Shiffler is looking at the upper mid-west and north east of the USA as a potential area for expansion. "That would be a sixth facility but we are keeping our options open. Sometimes it is about partnering with two or three major crane owners and if they are going to keep us busy we will go to that area to open shop. "We did quite a bit of work for some of the bigger contractors, service life projects. For instance, we had a large contractor for which we did some Manitowoc 4100s."
An increased provision of refurbishment options from major manufacturers has worked out positively for Avazaat. "In a lot of cases, when the manufacturers were claiming that cranes, or parts of cranes, where beyond repair, we could convince the customer that besides the big differences in prices and delivery times, our knowledge, repair facilities, experience and guarantee, repair was a smarter choice than replacement."
Shiffler says refurbishment will offer the operator with more options in the future. "When the economy does open up, people who have taken the time, effort and the financial consideration to extend the service life of their cranes, those cranes are going to be more valuable in the aftermarket than a machine that hasn't had the service life done to it."
Avezaat continues, "We have noticed a development in which some crane rental companies are heavily financed by major crane manufactures. When the economics go down it can be very difficult to stay in control of the equipment and over the company itself. We see that more and more crane rental and trading companies prefer an independent and specialised company like Avezaat Cranes for repair and refurbishment of their equipment."
Concerning the independent, third party approach, Shiffler concludes, "The manufacturers are trying to get involved in this business and get their distributors more involved. Because we are set up for this, every project we take on is unique and we feel we can do a better job of saving the parts and components that can be saved and replacing the ones that need to be and get the crane turned around and back producing cost effectively."
View from a manufacturer
Tobias Böhler, Liebherr used crane sales director, says all wheeled and crawler cranes can be worked on, no matter what age. Sometimes this work can guarantee a warranty.
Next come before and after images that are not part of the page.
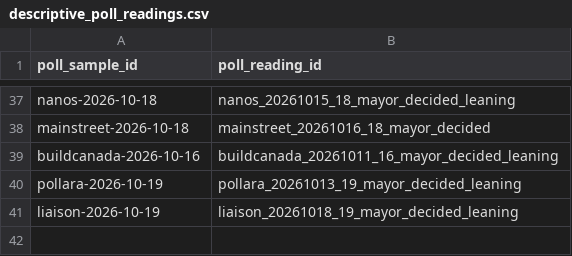
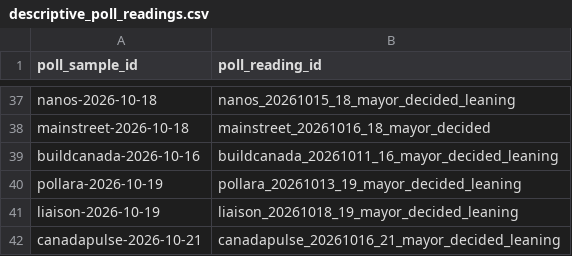
Before and after one commit to alexwolson/toronto-election-poll-tracker-data, a CSV file: data/raw/polls/descriptive_poll_readings.csv, drawn as a sheet; only a part is shown, gaps mark what is left out.

```diff
--- a/data/raw/polls/descriptive_poll_readings.csv
+++ b/data/raw/polls/descriptive_poll_readings.csv
@@ -41 +41,2 @@ pollara-2026-10-19,pollara_20261013_19_mayor_decided_leaning
 liaison-2026-10-19,liaison_20261018_19_mayor_decided_leaning
+canadapulse-2026-10-21,canadapulse_20261016_21_mayor_decided_leaning
```
Also changed, not shown: data/raw/polls/all_respondent_poll_readings.csv, data/raw/polls/polls.csv, 10 other files.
"Refurbishing these cranes is not just a matter of making and providing the material, but also testing, reprogramming and synchronising the parts. Usually this work can only be performed by skilled Liebherr engineers, either at our factory here in Ehingen or in our workshops around the world."
The service has become more important, says Böhler. "The reason is that many customers from countries that buy more used cranes, have raised their expectations when buying a used machine from the manufacturer."
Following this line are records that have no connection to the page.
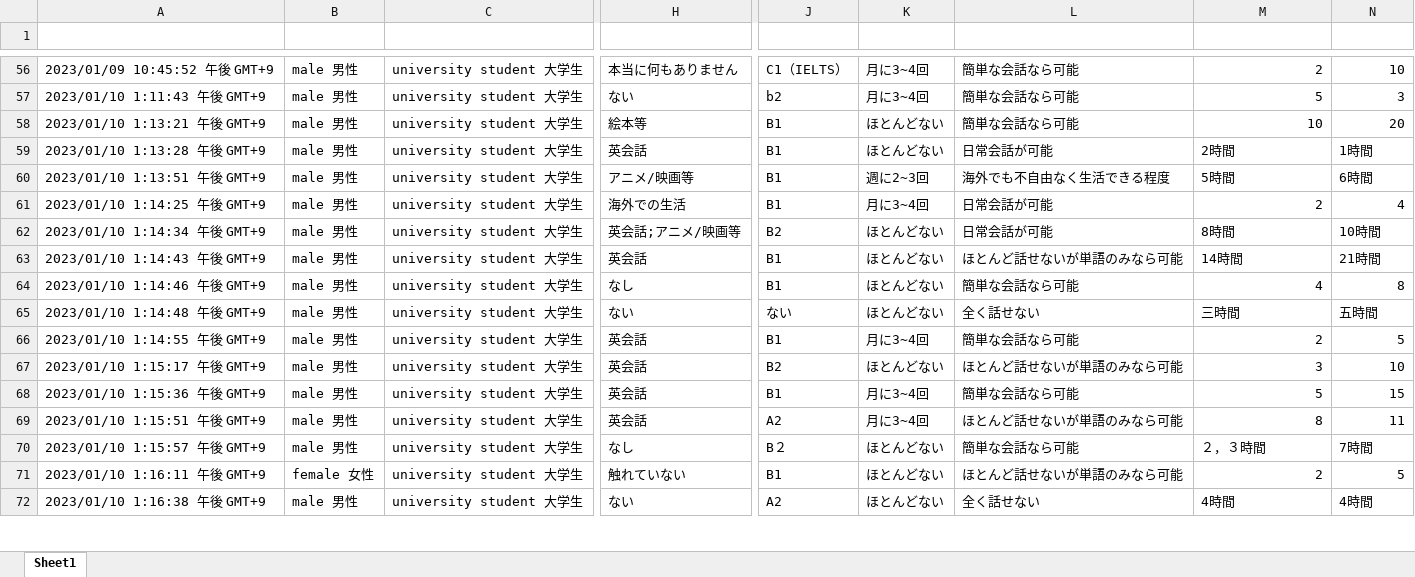
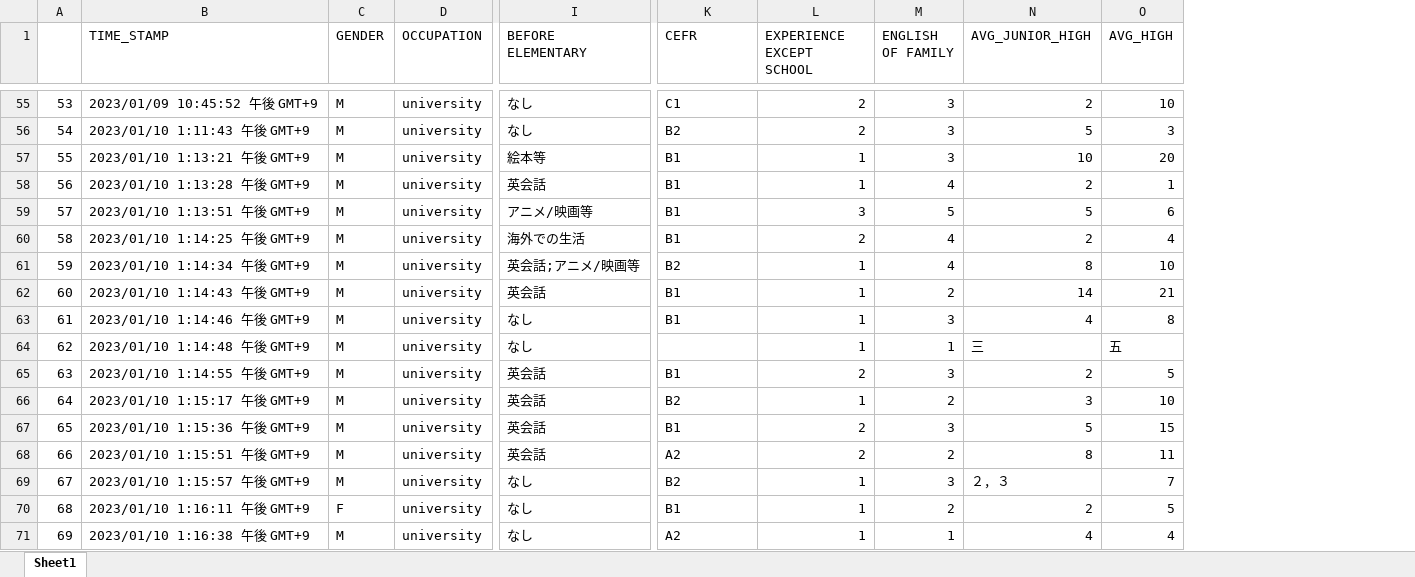
Before and after one commit to satake231/Research-on-English-learning, an Excel workbook: dataframe.xlsx, sheet Sheet1, drawn as a sheet; only a part is shown, gaps mark what is left out; values as stored, in another font and other column widths than the file's, no cell formats; removed rows and columns are numbered as before the commit, all else as after; the diff covers the shown part only; the diff names each change by its address in the sheet, - before the commit and + after, or states it on an @@ line.

```diff
--- a/dataframe.xlsx (sheet Sheet1)
+++ b/dataframe.xlsx (sheet Sheet1)
+column A, rows 55-71: 53 | 54 | 55 | 56 | 57 | 58 | 59 | 60 | 61 | 62 | 63 | 64 | 65 | 66 | 67 | 68 | 69
-column B, rows 56-72: male 男性 | male 男性 | male 男性 | male 男性 | male 男性 | male 男性 | male 男性 | male 男性 | male 男性 | male 男性 | male 男性 | male 男性 | male 男性 | male 男性 | male 男性 | female 女性 | male 男性
-column C, rows 56-72: all university student 大学生
+column C (GENDER), rows 55-71: M | M | M | M | M | M | M | M | M | M | M | M | M | M | M | F | M
+column D (OCCUPATION), rows 55-71: all university
-column K, rows 56-72: 月に3~4回 | 月に3~4回 | ほとんどない | ほとんどない | 週に2~3回 | 月に3~4回 | ほとんどない | ほとんどない | ほとんどない | ほとんどない | 月に3~4回 | ほとんどない | 月に3~4回 | 月に3~4回 | ほとんどない | ほとんどない | ほとんどない
-column L, rows 56-72: 簡単な会話なら可能 | 簡単な会話なら可能 | 簡単な会話なら可能 | 日常会話が可能 | 海外でも不自由なく生活できる程度 | 日常会話が可能 | 日常会話が可能 | ほとんど話せないが単語のみなら可能 | 簡単な会話なら可能 | 全く話せない | 簡単な会話なら可能 | ほとんど話せないが単語のみなら可能 | 簡単な会話なら可能 | ほとんど話せないが単語のみなら可能 | 簡単な会話なら可能 | ほとんど話せないが単語のみなら可能 | 全く話せない
+column L (EXPERIENCE EXCEPT SCHOOL), rows 55-71: 2 | 2 | 1 | 1 | 3 | 2 | 1 | 1 | 1 | 1 | 2 | 1 | 2 | 2 | 1 | 1 | 1
+column M (ENGLISH OF FAMILY), rows 55-71: 3 | 3 | 3 | 4 | 5 | 4 | 4 | 2 | 3 | 1 | 3 | 2 | 3 | 2 | 3 | 2 | 1
-B1: (empty)
+B1: TIME_STAMP
-I1: (empty)
+I1: BEFORE ELEMENTARY
-K1: (empty)
+K1: CEFR
-N1: (empty)
+N1: AVG_JUNIOR_HIGH
-O1: (empty)
+O1: AVG_HIGH
-I55 (BEFORE ELEMENTARY): 本当に何もありません
+I55 (BEFORE ELEMENTARY): なし
-K55 (CEFR): C1（IELTS）
+K55 (CEFR): C1
-I56 (BEFORE ELEMENTARY): ない
+I56 (BEFORE ELEMENTARY): なし
-K56 (CEFR): b2
+K56 (CEFR): B2
-N58 (AVG_JUNIOR_HIGH): 2時間
+N58 (AVG_JUNIOR_HIGH): 2
-O58 (AVG_HIGH): 1時間
+O58 (AVG_HIGH): 1
-N59 (AVG_JUNIOR_HIGH): 5時間
+N59 (AVG_JUNIOR_HIGH): 5
-O59 (AVG_HIGH): 6時間
+O59 (AVG_HIGH): 6
-N61 (AVG_JUNIOR_HIGH): 8時間
+N61 (AVG_JUNIOR_HIGH): 8
-O61 (AVG_HIGH): 10時間
+O61 (AVG_HIGH): 10
-N62 (AVG_JUNIOR_HIGH): 14時間
+N62 (AVG_JUNIOR_HIGH): 14
-O62 (AVG_HIGH): 21時間
+O62 (AVG_HIGH): 21
-I64 (BEFORE ELEMENTARY): ない
+I64 (BEFORE ELEMENTARY): なし
-K64 (CEFR): ない
+K64 (CEFR): (empty)
-N64 (AVG_JUNIOR_HIGH): 三時間
+N64 (AVG_JUNIOR_HIGH): 三
-O64 (AVG_HIGH): 五時間
+O64 (AVG_HIGH): 五
-K69 (CEFR): B２
+K69 (CEFR): B2
-N69 (AVG_JUNIOR_HIGH): ２，３時間
+N69 (AVG_JUNIOR_HIGH): ２，３
-O69 (AVG_HIGH): 7時間
+O69 (AVG_HIGH): 7
-I70 (BEFORE ELEMENTARY): 触れていない
+I70 (BEFORE ELEMENTARY): なし
-I71 (BEFORE ELEMENTARY): ない
+I71 (BEFORE ELEMENTARY): なし
-N71 (AVG_JUNIOR_HIGH): 4時間
+N71 (AVG_JUNIOR_HIGH): 4
-O71 (AVG_HIGH): 4時間
+O71 (AVG_HIGH): 4
```
Also changed, not shown: 15 added rows, 1 removed row, 2 added columns, 2 removed columns, 200 edited cells and merged cells elsewhere in this sheet, cell formats, 16 other files.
The ability to provide this level of service in house differentiates the manufacturer from dealers says Böhler. "Due to these capabilities, we can purchase accident damaged cranes and recondition them for sales afterwards. Some insurance companies use this service."
When it comes to retrofitting the latest components to older cranes, most customers are those with high capacity cranes due to the cost advantage at that level. "A good example is the Y-guyed suspension of the LTM 1500-8.1. The modern Y3 type can be retrofitted to older models and allows, therefore, an upgrade of the load capacities. Also older crawlers can benefit when new boom configurations were introduced after the initial delivery. For smaller cranes an upgrade in technology hardly compensates the expenses of the modification or is not possible."
Refurbishment can only become more popular in the future, adds Böhler. "As the import regulations and procedures in smaller countries outside the EU become stricter.
In addition, for some banks it is a determining issue that a crane is manufacturer repaired in order to grant finance. Also, for second hand cranes, as they can assume an even longer life cycle and therefore higher residual values.
*See linked articles for information about Manitowoc's dealership remanufacturing partnership programme